During my time with the Primavera, I got very comfortable living the scooter life. So much so that having to step over the seat to get on a motorcycle seemed downright awkward.
Stacked up to the scooters we compared a few weeks ago, the Primavera struggles to be competitive in the performance areas. Its 150 cc single topped out about 60 mph, barely fast enough to ride along the Pacific Coast Highway and definitely not capable of hanging on Los Angeles freeways. However, given the 11-inch wheels it rolls on, I don't think I would really want to see the little Vespa pushed much faster. Steering is incredibly sharp, so much so that I always made sure to keep a hand on the bars at all times.
The Vespa Primavera is a beautiful scooter. Vespas have always been stylish, and this all-new scoot does a great job of blending old lines with newer technology, like LED running lights and an updated instrument panel. Everything from the headlight to the paint are absolutely stunning, which makes for quite an eye-catching little scooter.
At somewhere in the neighborhood of 115 mpg, the Primavera is very economical. I only had to put gas in ours one time in the month that we had it, and I put almost 400 miles on it.
I love that Vespa left the rear as a mechanically operated drum brake. The hooligan in me wishes more bikes had a lefthand rear-brake lever sans ABS. Sliding the rear of something like the Primavera literally never got old.
I was sad to see the Primavera struggle to keep pace down roads like the Pacific Coast Highway or other normal roads with higher speed limits. After spending time on the Smax and Burgman, I had become accustomed to pairing scooter sensibilities with the ability to ride longer distances. Sadly, the Primavera seemed determined to stay within a relatively small radius of my house. It was just too slow to pull its weight for normal Southern California day-to-day life.
The lack of a sidestand was annoying to no end. Sure, putting the thing up on its centerstand was cute and kind of fun in the right circumstances, but most of the time I just wanted to slide out a side stand and be on my way.
It's hard to find a direct competitor for a bike like the Primavera. Sure, there are other 150 cc scooters, but not with the Primavera's classic styling. With an MSRP of $4,799, the Primavera is in the same price range as the Smax and Burgman 200, but it has a completely different skill set and personality. With the Yamaha Vino 125 no longer available, the only similarly styled scooters are 50 cc models like the Vino Classic and the Honda Metropolitan. The other alternative is a larger Vespa model, but those start at nearly $2,000 more expensive.
The Vespa Primavera is the perfect scooter... for a very specific buyer.
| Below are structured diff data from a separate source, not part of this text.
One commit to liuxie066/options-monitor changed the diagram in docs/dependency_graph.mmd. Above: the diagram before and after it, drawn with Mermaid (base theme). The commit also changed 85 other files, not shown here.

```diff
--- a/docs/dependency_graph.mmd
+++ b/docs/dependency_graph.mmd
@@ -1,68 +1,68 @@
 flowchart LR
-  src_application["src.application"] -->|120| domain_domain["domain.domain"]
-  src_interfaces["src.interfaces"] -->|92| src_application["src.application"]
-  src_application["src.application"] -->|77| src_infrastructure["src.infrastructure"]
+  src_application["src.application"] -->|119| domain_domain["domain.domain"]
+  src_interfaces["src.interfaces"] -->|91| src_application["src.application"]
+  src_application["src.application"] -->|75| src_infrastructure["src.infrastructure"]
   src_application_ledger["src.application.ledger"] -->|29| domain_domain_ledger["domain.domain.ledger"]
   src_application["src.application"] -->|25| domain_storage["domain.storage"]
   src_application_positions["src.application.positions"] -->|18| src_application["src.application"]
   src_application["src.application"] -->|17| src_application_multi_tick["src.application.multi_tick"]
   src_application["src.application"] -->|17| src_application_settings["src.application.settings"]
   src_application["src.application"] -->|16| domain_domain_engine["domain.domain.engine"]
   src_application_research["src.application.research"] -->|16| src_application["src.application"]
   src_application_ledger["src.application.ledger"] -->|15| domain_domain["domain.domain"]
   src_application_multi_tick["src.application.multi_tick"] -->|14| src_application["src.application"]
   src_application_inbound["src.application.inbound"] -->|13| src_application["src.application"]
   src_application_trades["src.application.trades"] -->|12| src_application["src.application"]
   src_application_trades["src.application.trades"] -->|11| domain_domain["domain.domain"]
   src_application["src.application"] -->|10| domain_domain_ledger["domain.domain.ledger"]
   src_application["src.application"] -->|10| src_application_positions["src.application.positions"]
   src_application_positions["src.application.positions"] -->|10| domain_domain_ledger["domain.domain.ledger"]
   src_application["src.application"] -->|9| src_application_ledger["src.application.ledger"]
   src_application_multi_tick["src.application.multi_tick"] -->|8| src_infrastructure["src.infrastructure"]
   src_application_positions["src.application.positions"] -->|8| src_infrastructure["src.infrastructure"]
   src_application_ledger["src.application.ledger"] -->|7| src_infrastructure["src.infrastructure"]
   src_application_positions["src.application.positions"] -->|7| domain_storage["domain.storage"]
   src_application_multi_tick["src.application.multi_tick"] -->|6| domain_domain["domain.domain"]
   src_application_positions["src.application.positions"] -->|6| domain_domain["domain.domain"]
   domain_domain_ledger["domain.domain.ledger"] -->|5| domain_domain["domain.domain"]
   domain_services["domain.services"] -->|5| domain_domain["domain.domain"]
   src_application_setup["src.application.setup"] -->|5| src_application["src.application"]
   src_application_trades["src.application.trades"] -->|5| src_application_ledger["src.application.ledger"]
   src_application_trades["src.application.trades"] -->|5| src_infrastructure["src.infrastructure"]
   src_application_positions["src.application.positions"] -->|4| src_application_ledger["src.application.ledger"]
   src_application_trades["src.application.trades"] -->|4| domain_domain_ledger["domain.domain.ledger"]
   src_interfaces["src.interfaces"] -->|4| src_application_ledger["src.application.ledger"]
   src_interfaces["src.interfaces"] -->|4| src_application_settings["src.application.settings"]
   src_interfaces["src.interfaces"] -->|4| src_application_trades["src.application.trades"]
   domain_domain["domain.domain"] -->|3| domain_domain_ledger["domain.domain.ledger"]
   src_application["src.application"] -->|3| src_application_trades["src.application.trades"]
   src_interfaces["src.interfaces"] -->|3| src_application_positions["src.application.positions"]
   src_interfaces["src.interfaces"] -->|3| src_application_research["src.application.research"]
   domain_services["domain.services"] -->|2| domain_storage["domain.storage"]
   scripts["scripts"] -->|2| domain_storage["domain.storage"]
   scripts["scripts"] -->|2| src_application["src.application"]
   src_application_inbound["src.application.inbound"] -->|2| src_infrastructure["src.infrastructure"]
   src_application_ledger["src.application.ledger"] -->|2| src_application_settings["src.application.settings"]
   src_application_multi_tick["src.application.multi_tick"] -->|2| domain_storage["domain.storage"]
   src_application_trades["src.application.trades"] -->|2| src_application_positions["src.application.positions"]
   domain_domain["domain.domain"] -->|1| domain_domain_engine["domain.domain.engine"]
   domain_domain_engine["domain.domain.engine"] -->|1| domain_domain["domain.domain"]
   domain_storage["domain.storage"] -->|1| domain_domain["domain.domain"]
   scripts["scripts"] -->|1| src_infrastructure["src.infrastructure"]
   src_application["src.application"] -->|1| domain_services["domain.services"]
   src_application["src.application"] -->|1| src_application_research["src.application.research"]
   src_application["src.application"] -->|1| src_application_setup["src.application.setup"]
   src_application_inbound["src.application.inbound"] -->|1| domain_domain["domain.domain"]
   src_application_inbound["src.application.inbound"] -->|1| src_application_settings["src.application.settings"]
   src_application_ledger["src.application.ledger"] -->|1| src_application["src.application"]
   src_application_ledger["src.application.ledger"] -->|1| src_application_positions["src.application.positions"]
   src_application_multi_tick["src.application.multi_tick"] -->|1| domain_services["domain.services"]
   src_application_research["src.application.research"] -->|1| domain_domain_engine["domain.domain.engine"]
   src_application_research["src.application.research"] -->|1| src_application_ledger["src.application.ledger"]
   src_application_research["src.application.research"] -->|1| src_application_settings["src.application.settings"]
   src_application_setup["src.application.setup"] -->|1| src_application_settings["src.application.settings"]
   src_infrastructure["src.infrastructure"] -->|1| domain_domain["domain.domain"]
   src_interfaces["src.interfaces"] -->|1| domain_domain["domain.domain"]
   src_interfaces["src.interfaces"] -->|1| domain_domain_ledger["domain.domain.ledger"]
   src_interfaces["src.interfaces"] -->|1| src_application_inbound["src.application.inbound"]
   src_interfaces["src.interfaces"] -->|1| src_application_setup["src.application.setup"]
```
If you or your significant other wants something cute to ride around town on, there simply isn't a better option. Vespa made a host of updates to the old LX that really improved performance and comfort, but kept the price much more entry-level than the $10,500 Vespa 946.
During my time with the bike, several friends' wives and a neighbor or two all asked me about the scooter and mentioned they had considered getting one. Again, this isn't for the utilitarian "most bang for your buck" crowd, but for those who want a fairly cheap bike that costs next to nothing to run that will get them around town stylishly. If there was ever a vehicle that embodied our "form over function" love of two-wheeled things, the Vespa Primavera is it.
This story was updated Jan. 12. 2015, to clarify the Primavera's construction.